(SOURCE DATA)

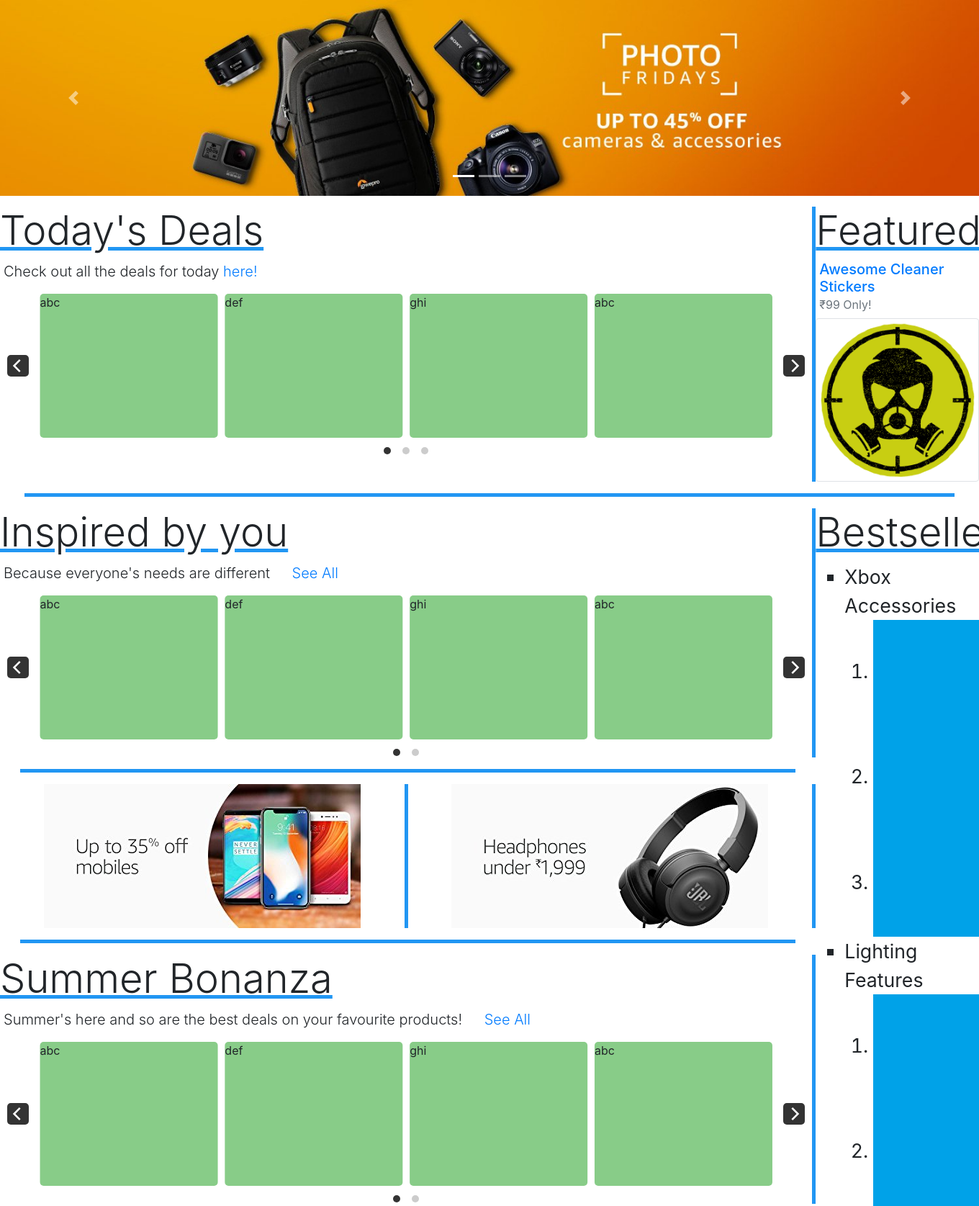
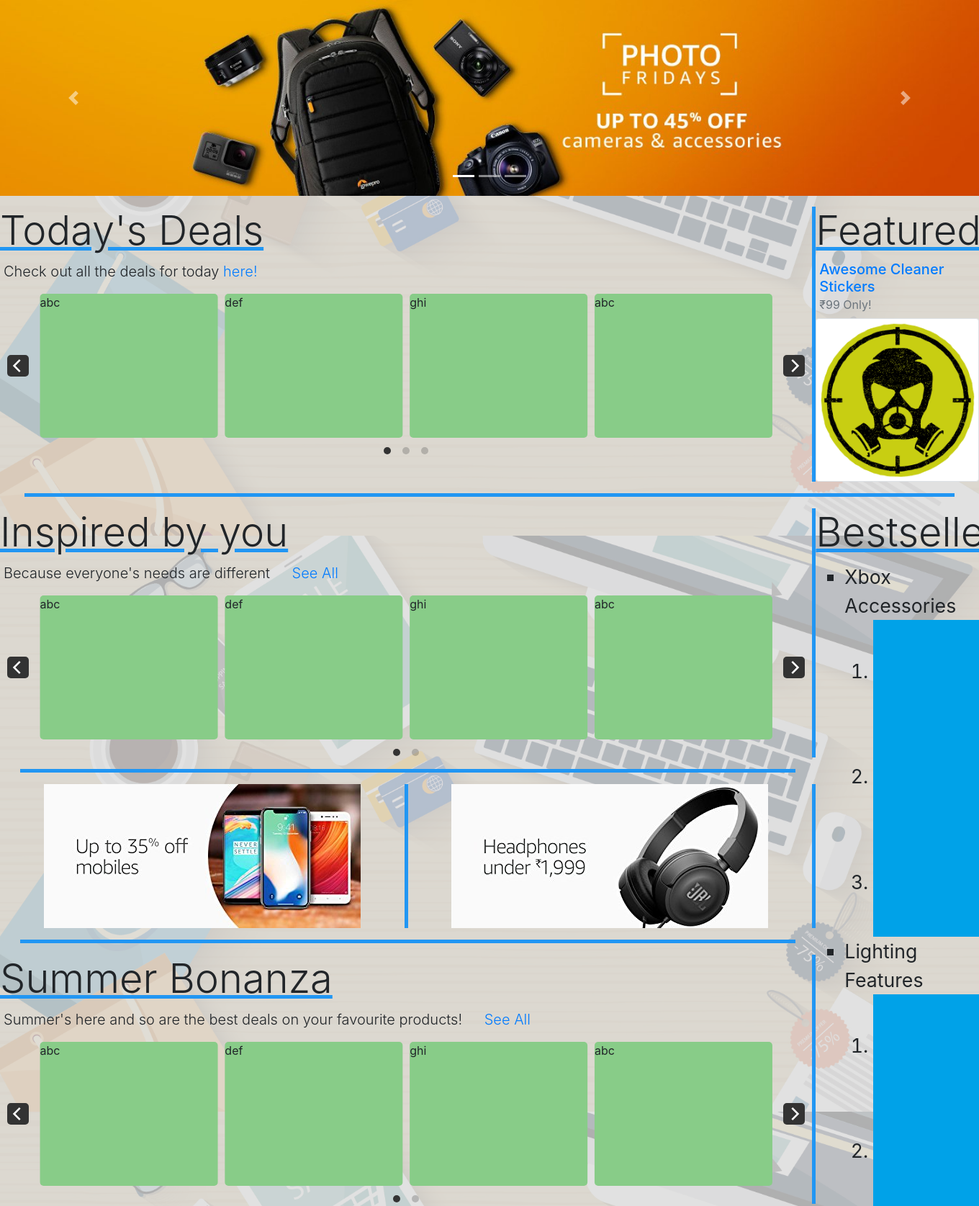
Before and after one commit to Amorpheuz/AWT-Project, a PHP site: page / in a window 1360 px wide; the page is wider, and only the part inside the window is pictured. Shown: the part 56-1731 px from the top of that part at 72% size. Run offline with PHP 8.4, Linux system fonts and the light colour scheme; some libraries are stand-ins or nearby versions.

Commit message:
Added test background

```diff
--- a/css/custom.css
+++ b/css/custom.css
@@ -1,5 +1,21 @@
 html {
   font-size: 1rem;
+}
+.parallax {
+    /* The image used */
+    background-image: url("../images/bg.jpg");
+
+    /* Set a specific height */
+    min-height: 500px;
+
+    /* Create the parallax scrolling effect */
+    background-attachment: fixed;
+    background-position: center;
+    background-repeat: no-repeat;
+    background-size: cover;
+}
+.container-fluid{
+    background: rgba(218, 218, 218, 0.8);
 }
 .carousel-cell {
     width: 24%;
--- a/index.html
+++ b/index.html
@@ -26,7 +26,7 @@
     <link rel="icon" href="images/logo.png">
 </head>
 
-<body>
+<body class="parallax">
     <nav id="top" class="navbar navbar-expand-lg navbar-dark bg-dark">
         <a class="navbar-brand mb-0 h1" href="#">
             <img src="images/logo.png" height="30" class="d-inline-block align-top" alt=""> BuyM8
```
Also changed, not shown: images/bgx.jpg (added).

(End SOURCE DATA)

__TASK STATEMENT__.
Which of the lines above hold the string "parallax"? Pick each of them out.

__EXPECTED OUTPUT__.
+.parallax {
+    /* Create the parallax scrolling effect */
+<body class="parallax">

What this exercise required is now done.